─── Source information
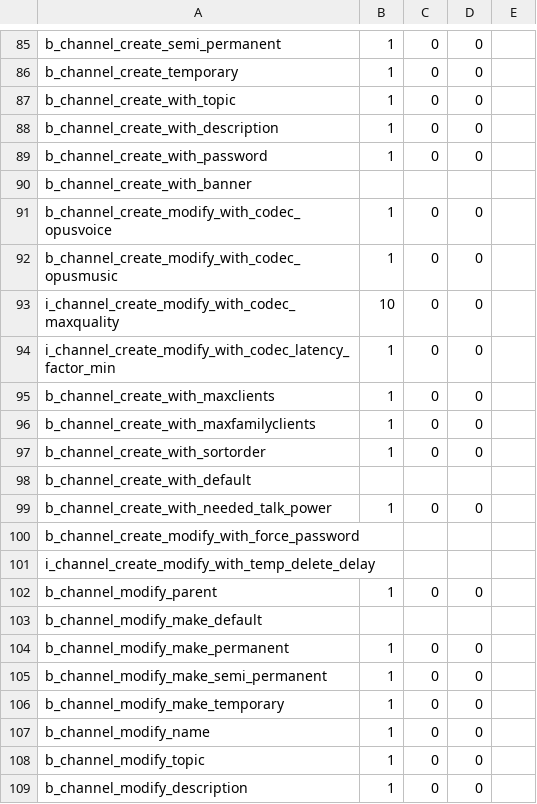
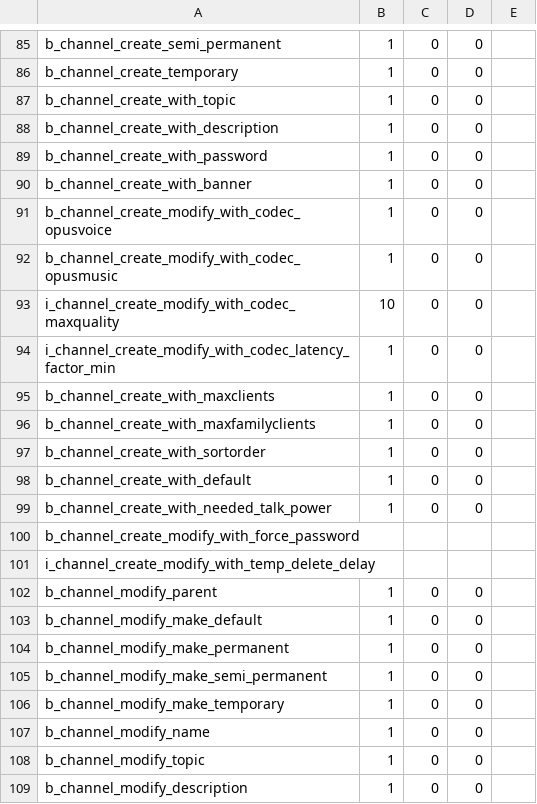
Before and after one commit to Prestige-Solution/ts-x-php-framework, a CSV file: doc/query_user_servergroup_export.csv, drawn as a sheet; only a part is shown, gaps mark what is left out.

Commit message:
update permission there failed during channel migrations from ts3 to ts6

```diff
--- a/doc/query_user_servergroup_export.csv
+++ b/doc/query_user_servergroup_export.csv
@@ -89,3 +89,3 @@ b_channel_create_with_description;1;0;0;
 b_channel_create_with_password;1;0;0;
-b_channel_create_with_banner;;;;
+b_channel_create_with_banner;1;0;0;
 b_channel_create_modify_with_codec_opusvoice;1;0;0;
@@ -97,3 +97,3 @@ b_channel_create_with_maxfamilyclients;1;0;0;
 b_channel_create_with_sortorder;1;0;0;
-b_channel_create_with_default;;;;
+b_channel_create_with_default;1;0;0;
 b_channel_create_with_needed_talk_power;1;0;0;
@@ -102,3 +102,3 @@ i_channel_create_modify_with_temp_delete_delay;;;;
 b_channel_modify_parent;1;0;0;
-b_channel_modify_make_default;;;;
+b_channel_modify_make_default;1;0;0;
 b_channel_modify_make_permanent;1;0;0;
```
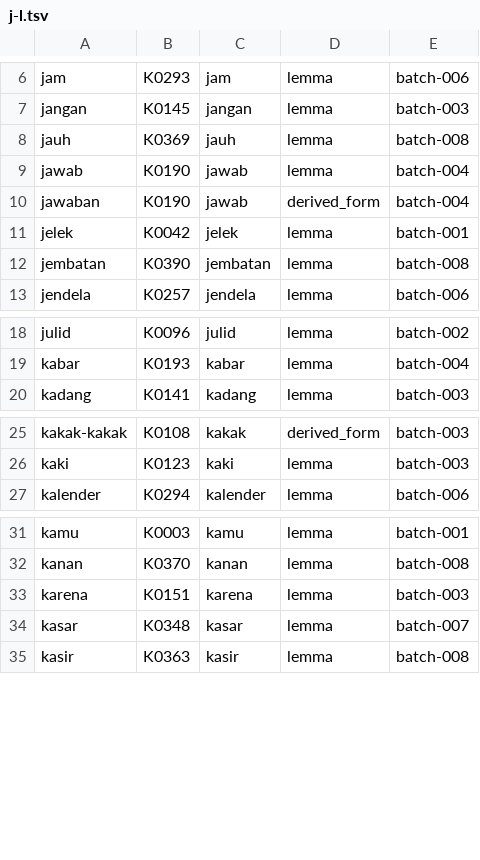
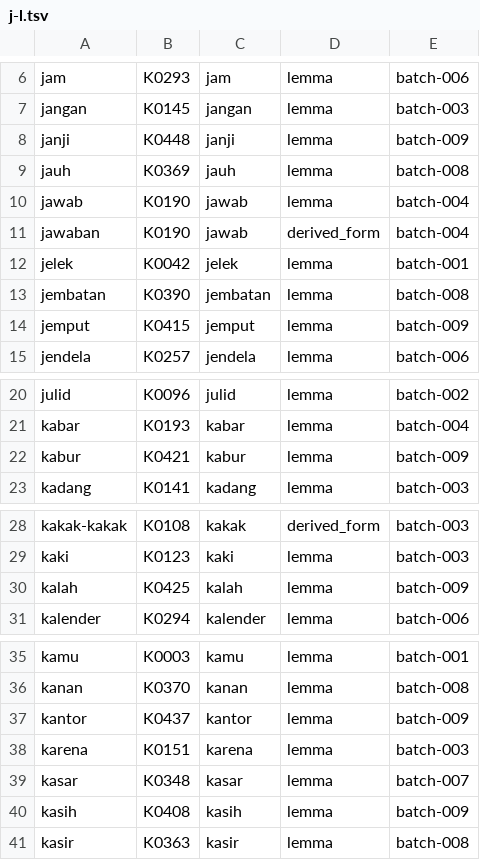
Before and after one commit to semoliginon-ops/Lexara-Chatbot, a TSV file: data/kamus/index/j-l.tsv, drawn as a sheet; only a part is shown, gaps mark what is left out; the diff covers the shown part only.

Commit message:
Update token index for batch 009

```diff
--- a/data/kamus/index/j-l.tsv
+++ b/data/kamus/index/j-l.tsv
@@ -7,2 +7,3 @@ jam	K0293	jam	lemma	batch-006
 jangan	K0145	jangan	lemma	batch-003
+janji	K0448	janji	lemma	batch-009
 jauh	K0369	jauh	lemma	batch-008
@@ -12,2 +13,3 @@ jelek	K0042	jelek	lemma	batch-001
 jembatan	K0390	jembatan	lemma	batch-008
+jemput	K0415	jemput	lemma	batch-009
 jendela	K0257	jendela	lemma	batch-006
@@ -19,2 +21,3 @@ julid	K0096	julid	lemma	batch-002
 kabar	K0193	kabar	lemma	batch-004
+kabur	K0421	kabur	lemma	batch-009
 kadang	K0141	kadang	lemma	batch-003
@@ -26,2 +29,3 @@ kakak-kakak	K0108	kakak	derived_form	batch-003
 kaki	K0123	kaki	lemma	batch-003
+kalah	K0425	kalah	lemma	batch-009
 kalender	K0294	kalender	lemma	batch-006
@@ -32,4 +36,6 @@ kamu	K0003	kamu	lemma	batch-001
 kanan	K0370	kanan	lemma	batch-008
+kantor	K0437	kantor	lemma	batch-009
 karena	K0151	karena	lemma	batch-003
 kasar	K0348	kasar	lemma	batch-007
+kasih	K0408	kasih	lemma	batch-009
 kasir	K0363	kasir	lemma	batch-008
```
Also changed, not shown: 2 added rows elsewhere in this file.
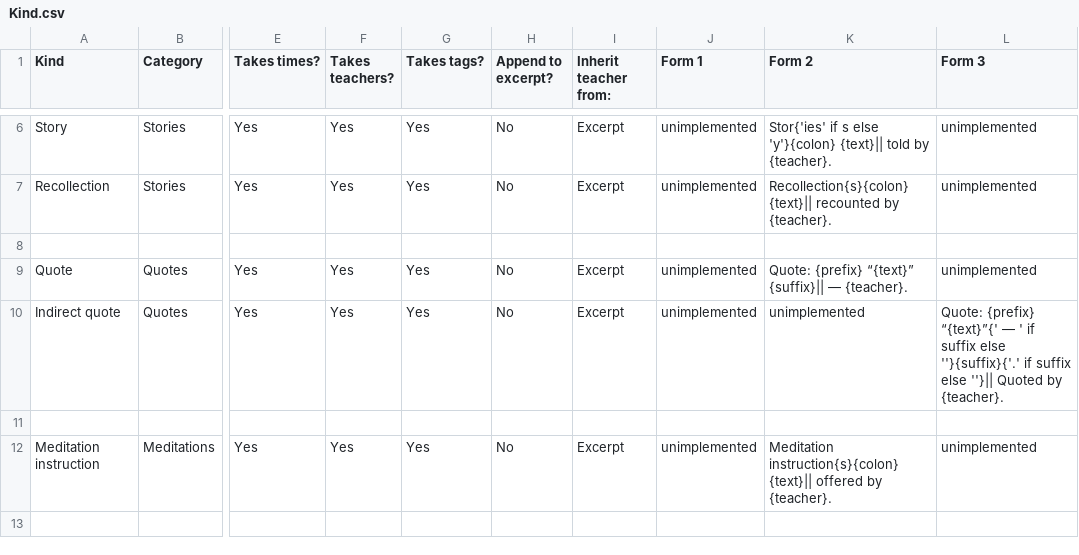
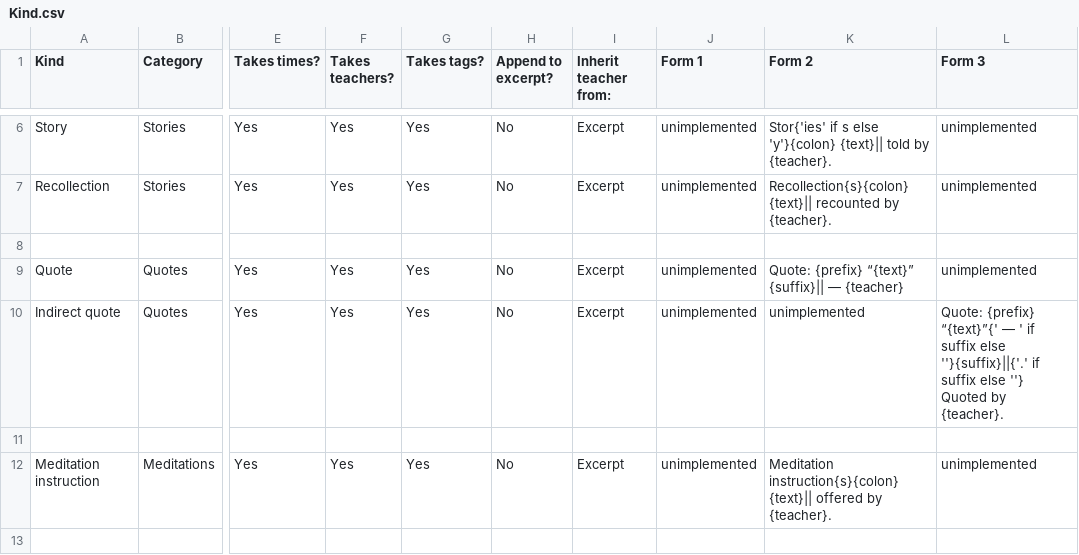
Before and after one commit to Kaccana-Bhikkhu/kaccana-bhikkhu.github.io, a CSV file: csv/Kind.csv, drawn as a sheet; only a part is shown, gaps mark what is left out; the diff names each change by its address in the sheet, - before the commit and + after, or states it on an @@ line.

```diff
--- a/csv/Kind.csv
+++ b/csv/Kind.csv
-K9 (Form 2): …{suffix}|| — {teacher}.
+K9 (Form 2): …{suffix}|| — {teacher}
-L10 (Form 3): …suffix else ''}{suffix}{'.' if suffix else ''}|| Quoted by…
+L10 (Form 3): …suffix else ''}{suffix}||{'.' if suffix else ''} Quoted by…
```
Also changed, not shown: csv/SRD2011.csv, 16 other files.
──────
**What is being asked:** Report each line above containing the string "Also".

**Exercise response:**
Also changed, not shown: 2 added rows elsewhere in this file.
Also changed, not shown: csv/SRD2011.csv, 16 other files.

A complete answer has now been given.